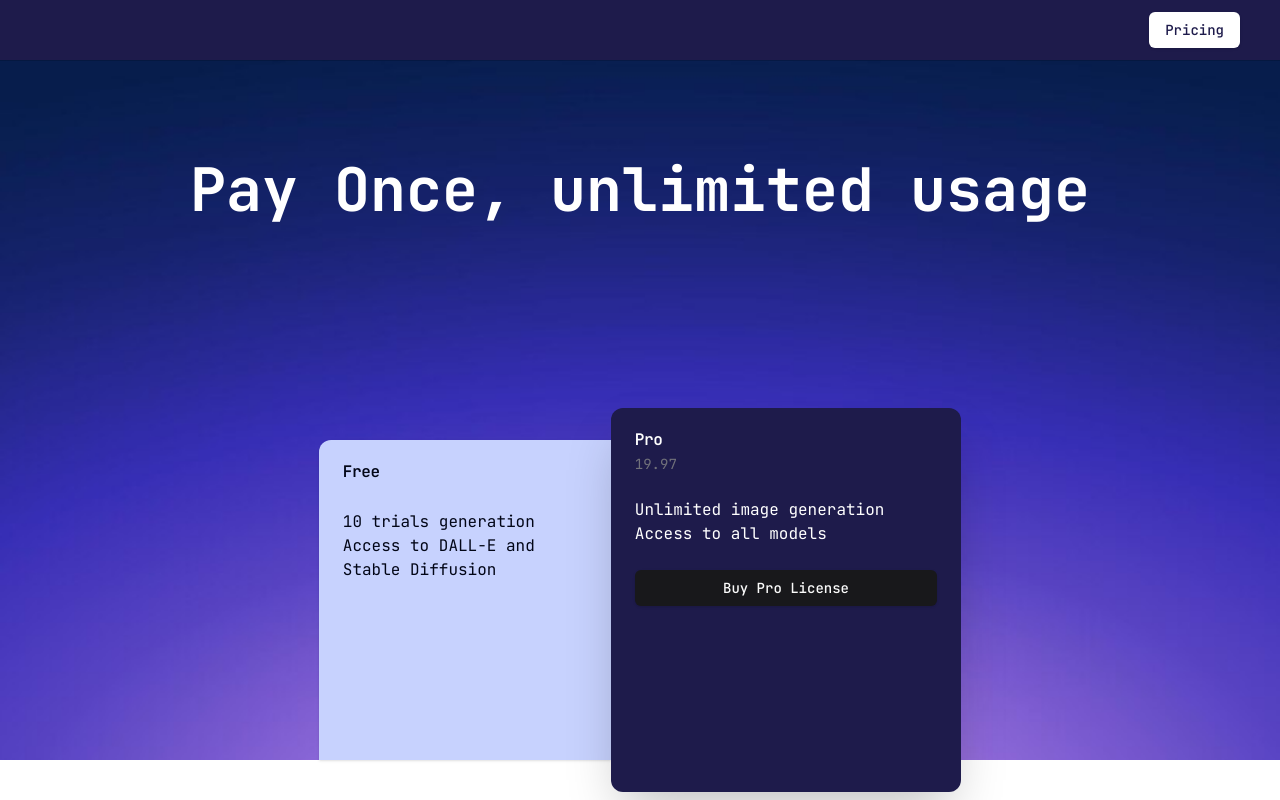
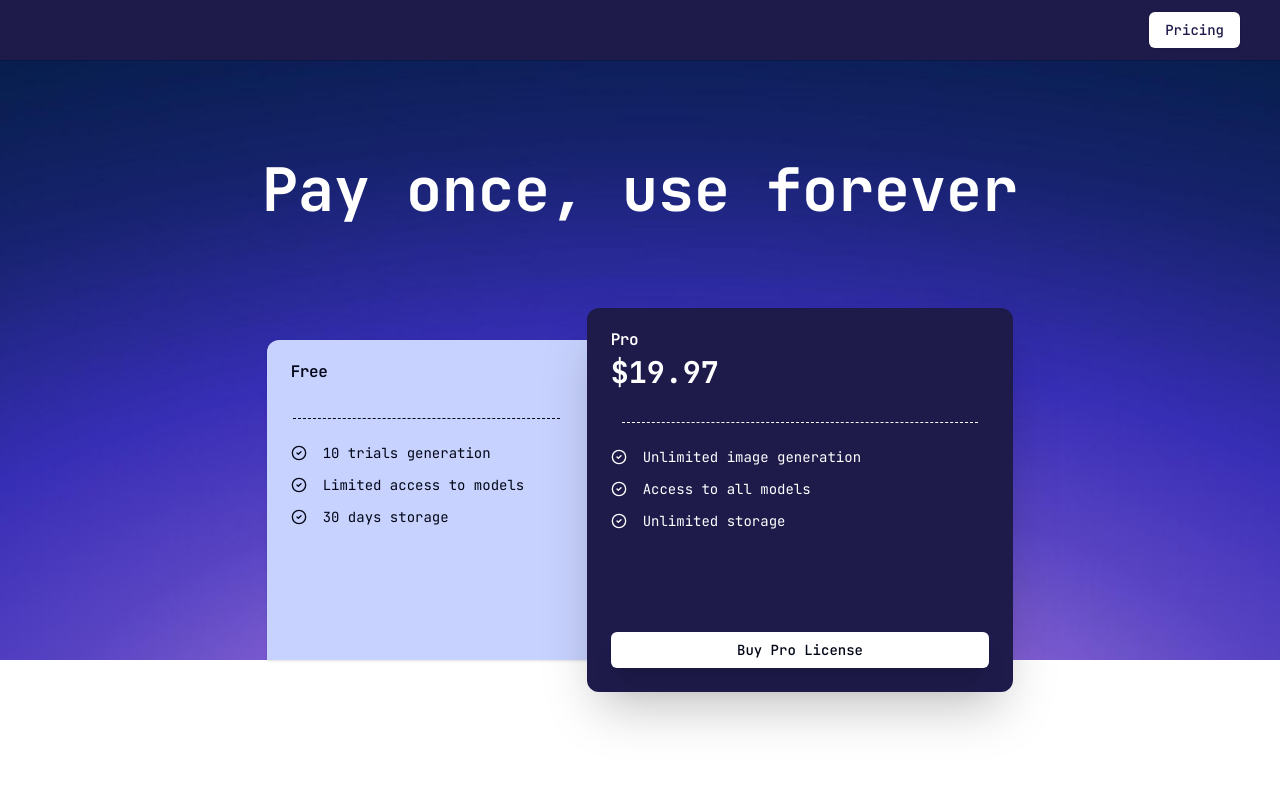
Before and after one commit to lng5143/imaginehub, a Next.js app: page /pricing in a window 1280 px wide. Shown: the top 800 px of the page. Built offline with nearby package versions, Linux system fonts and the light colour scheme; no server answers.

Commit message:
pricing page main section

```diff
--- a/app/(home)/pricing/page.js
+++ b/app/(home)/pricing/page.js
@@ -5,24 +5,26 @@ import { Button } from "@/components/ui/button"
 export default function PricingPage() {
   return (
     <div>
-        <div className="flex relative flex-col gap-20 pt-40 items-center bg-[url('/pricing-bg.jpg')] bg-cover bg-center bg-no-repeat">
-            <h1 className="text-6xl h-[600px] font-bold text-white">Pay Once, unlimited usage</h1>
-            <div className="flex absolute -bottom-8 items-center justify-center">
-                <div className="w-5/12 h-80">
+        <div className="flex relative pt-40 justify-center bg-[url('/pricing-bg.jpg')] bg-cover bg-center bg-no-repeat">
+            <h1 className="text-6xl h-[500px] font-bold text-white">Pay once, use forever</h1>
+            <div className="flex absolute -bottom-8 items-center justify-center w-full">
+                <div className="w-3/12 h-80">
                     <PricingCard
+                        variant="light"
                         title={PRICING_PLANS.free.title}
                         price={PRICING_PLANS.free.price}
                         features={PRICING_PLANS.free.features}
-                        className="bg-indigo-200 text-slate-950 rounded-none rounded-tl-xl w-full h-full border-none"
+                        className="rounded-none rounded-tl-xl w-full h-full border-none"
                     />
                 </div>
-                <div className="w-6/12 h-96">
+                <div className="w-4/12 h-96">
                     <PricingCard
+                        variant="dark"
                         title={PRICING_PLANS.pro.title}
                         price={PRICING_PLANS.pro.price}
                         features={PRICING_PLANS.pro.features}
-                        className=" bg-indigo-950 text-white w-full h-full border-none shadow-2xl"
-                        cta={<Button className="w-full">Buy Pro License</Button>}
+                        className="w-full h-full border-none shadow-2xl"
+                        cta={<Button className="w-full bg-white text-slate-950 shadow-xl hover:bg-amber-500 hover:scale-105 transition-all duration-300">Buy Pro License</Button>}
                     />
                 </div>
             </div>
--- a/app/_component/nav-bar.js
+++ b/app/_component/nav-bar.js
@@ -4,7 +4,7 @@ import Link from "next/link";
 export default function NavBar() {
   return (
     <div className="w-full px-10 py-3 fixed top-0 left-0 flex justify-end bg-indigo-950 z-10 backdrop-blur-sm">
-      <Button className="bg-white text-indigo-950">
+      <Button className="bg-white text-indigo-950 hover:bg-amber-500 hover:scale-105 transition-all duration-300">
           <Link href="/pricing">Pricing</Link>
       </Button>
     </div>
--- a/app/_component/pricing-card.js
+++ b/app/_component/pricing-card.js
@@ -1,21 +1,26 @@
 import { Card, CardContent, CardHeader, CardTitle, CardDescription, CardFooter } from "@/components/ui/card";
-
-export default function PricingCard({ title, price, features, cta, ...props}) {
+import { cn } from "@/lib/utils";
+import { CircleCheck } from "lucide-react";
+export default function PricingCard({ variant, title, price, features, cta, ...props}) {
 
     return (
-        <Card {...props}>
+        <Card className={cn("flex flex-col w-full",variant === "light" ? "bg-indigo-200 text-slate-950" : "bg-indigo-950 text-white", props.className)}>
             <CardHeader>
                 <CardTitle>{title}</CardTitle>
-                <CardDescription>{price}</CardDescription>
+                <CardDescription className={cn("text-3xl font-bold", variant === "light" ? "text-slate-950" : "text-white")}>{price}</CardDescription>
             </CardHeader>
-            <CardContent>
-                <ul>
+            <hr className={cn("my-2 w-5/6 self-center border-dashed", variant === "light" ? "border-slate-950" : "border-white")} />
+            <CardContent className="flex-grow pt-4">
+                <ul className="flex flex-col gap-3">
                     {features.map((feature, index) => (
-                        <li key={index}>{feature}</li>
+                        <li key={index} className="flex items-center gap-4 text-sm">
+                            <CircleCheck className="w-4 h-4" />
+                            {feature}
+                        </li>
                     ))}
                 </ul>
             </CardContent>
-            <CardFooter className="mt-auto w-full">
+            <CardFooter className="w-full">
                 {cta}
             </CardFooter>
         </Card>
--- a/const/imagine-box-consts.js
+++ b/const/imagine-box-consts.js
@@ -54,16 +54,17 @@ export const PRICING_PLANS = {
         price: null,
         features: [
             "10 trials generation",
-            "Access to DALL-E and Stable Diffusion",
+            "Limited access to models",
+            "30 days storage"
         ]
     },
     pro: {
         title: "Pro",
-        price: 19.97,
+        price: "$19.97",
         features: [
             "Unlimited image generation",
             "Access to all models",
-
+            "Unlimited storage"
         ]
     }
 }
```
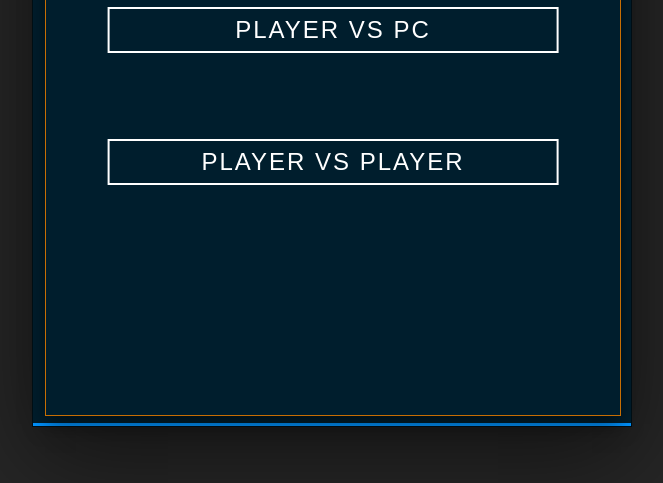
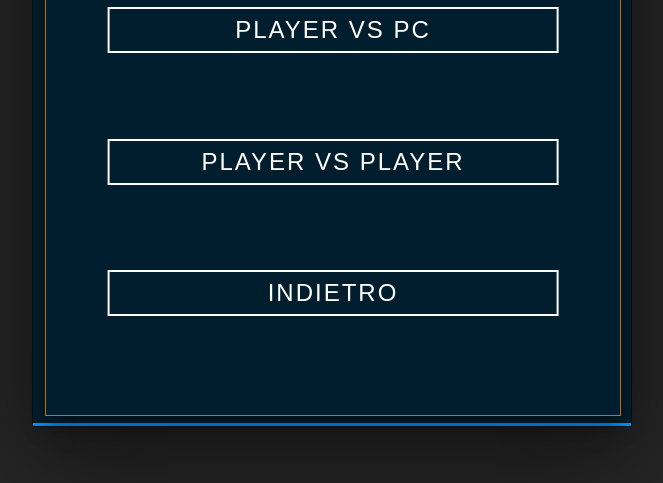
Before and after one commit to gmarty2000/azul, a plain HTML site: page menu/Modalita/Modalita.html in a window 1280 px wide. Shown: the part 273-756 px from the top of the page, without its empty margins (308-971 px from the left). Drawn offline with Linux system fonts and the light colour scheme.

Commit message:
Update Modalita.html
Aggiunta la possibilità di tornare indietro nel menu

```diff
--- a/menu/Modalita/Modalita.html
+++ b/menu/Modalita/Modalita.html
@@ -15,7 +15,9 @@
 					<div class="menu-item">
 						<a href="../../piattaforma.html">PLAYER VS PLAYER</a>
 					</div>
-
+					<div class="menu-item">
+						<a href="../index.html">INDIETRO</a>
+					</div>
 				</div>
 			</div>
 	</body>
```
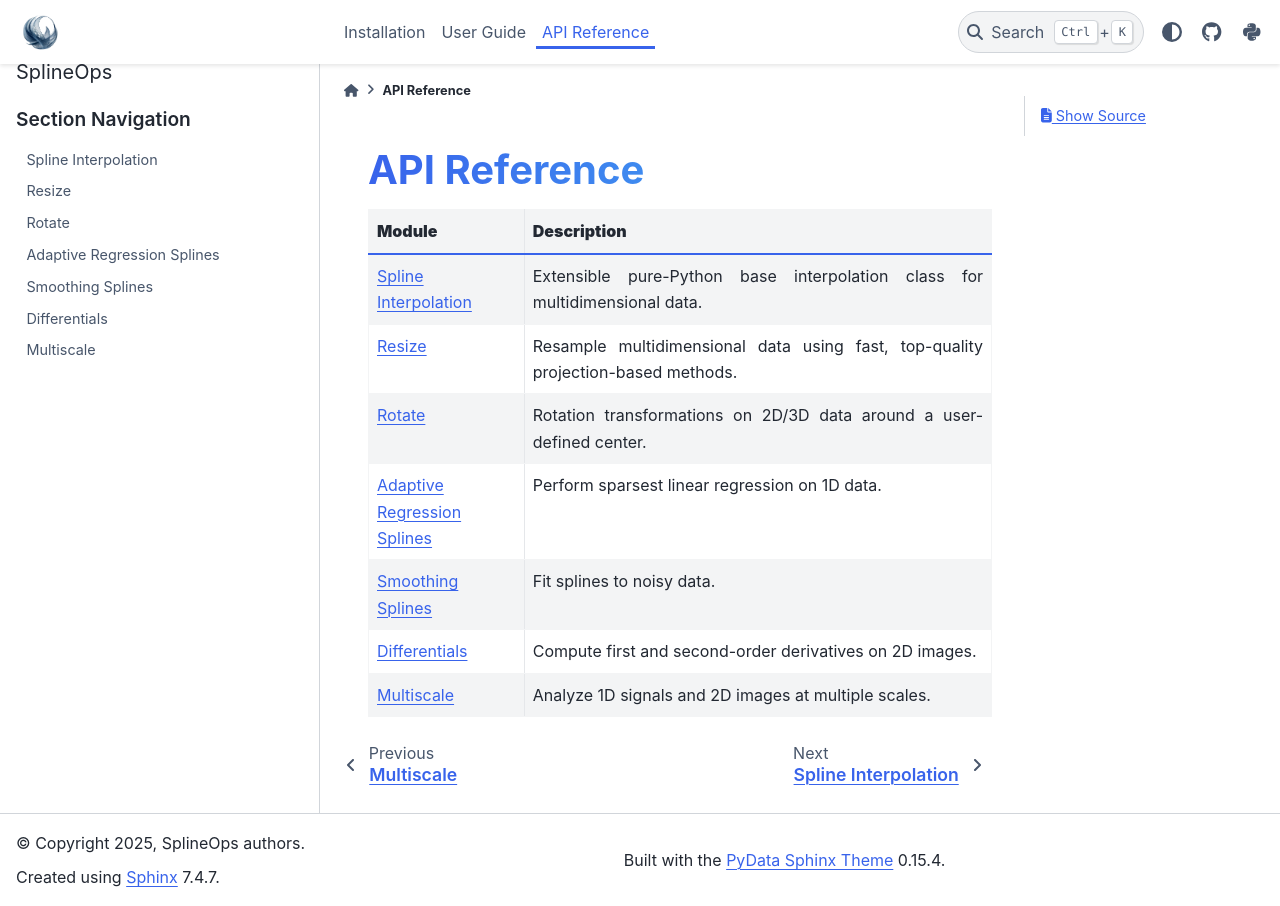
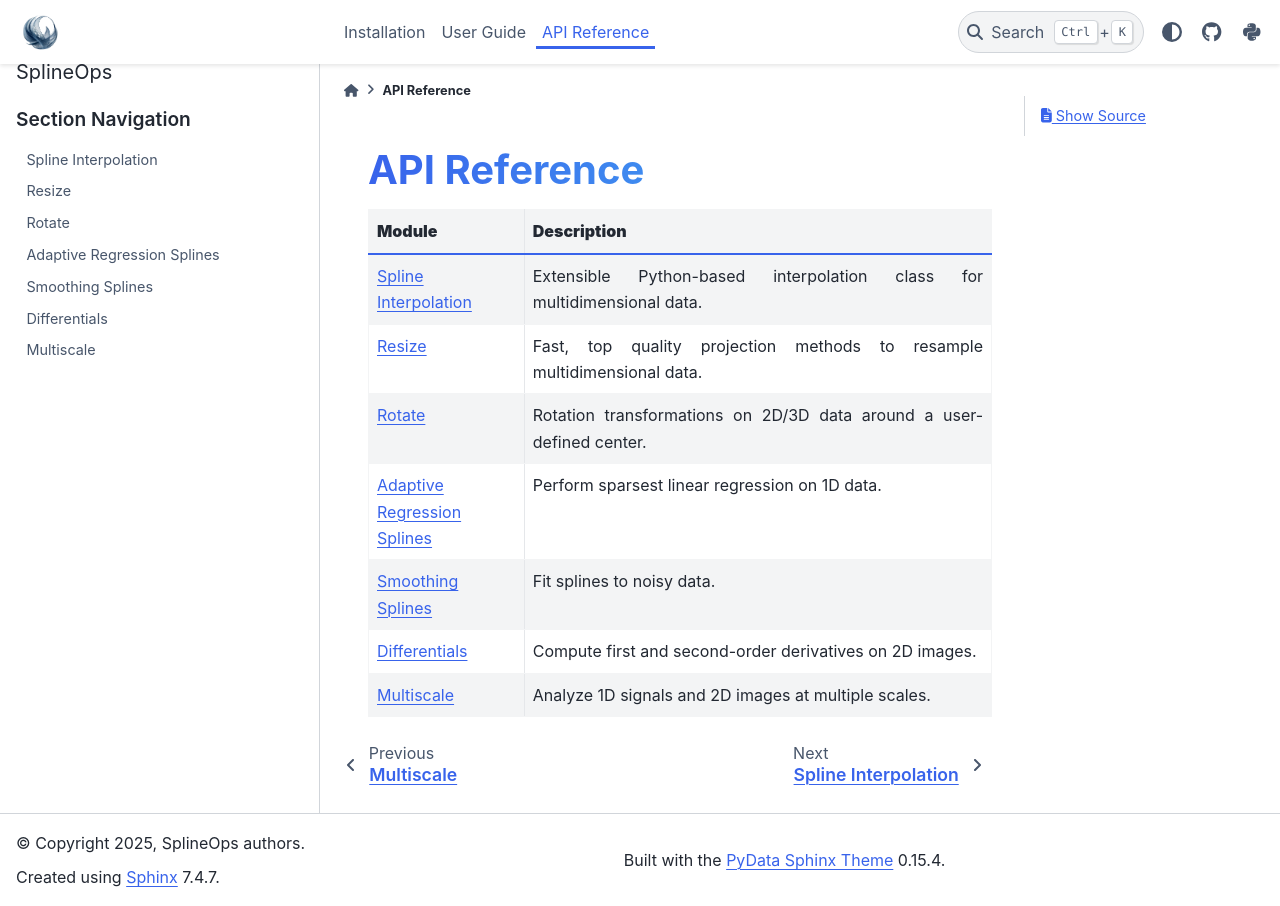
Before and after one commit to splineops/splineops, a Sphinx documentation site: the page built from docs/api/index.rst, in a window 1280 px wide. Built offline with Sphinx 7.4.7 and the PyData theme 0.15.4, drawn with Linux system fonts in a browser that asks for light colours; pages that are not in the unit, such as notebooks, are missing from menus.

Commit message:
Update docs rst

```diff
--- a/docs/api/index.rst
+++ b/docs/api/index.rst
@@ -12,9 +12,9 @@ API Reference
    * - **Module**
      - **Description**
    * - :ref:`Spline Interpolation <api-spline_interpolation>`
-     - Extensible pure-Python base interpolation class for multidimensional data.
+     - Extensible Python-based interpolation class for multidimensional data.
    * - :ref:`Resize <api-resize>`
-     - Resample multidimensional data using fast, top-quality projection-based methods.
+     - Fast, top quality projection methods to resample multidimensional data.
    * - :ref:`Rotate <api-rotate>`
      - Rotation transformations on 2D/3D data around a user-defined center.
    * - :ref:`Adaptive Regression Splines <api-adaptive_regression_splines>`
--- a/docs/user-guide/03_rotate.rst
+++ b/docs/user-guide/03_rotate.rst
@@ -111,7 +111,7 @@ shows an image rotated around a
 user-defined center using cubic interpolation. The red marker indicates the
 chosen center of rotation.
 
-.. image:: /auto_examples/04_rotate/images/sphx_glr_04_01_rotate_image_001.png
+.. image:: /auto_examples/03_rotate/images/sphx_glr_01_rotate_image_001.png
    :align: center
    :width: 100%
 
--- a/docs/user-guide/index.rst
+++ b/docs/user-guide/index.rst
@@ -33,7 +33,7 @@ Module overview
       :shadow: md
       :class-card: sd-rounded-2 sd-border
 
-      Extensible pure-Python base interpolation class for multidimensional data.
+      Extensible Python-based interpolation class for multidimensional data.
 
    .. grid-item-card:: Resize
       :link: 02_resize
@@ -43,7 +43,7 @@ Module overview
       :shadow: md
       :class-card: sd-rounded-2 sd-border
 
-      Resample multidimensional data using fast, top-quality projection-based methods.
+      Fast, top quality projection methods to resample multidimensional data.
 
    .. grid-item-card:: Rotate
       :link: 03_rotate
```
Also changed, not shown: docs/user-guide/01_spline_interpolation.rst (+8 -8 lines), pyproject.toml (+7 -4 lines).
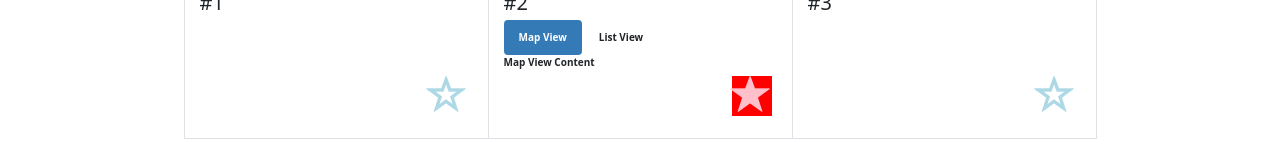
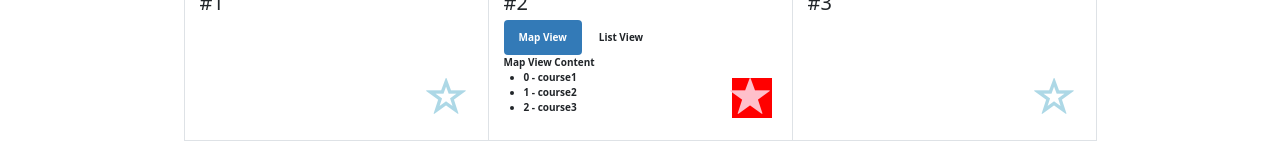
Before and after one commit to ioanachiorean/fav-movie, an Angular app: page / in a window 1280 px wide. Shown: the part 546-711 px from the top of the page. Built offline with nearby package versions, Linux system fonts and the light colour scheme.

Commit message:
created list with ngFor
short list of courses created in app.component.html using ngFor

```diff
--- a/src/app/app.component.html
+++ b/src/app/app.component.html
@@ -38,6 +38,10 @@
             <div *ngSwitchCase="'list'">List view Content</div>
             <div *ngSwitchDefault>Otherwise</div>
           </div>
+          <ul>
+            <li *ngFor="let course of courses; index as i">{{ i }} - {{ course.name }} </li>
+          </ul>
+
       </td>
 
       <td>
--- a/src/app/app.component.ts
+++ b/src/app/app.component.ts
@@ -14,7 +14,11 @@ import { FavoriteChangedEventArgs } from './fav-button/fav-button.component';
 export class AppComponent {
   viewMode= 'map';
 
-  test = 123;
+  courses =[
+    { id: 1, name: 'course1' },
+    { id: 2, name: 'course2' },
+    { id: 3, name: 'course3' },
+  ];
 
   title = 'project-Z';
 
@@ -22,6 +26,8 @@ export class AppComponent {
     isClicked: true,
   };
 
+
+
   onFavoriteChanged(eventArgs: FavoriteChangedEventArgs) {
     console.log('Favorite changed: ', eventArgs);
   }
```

——————

Collect every line above that contains the word "package".

### Answer to this task
Before and after one commit to lng5143/imaginehub, a Next.js app: page /pricing in a window 1280 px wide. Shown: the top 800 px of the page. Built offline with nearby package versions, Linux system fonts and the light colour scheme; no server answers.
Before and after one commit to ioanachiorean/fav-movie, an Angular app: page / in a window 1280 px wide. Shown: the part 546-711 px from the top of the page. Built offline with nearby package versions, Linux system fonts and the light colour scheme.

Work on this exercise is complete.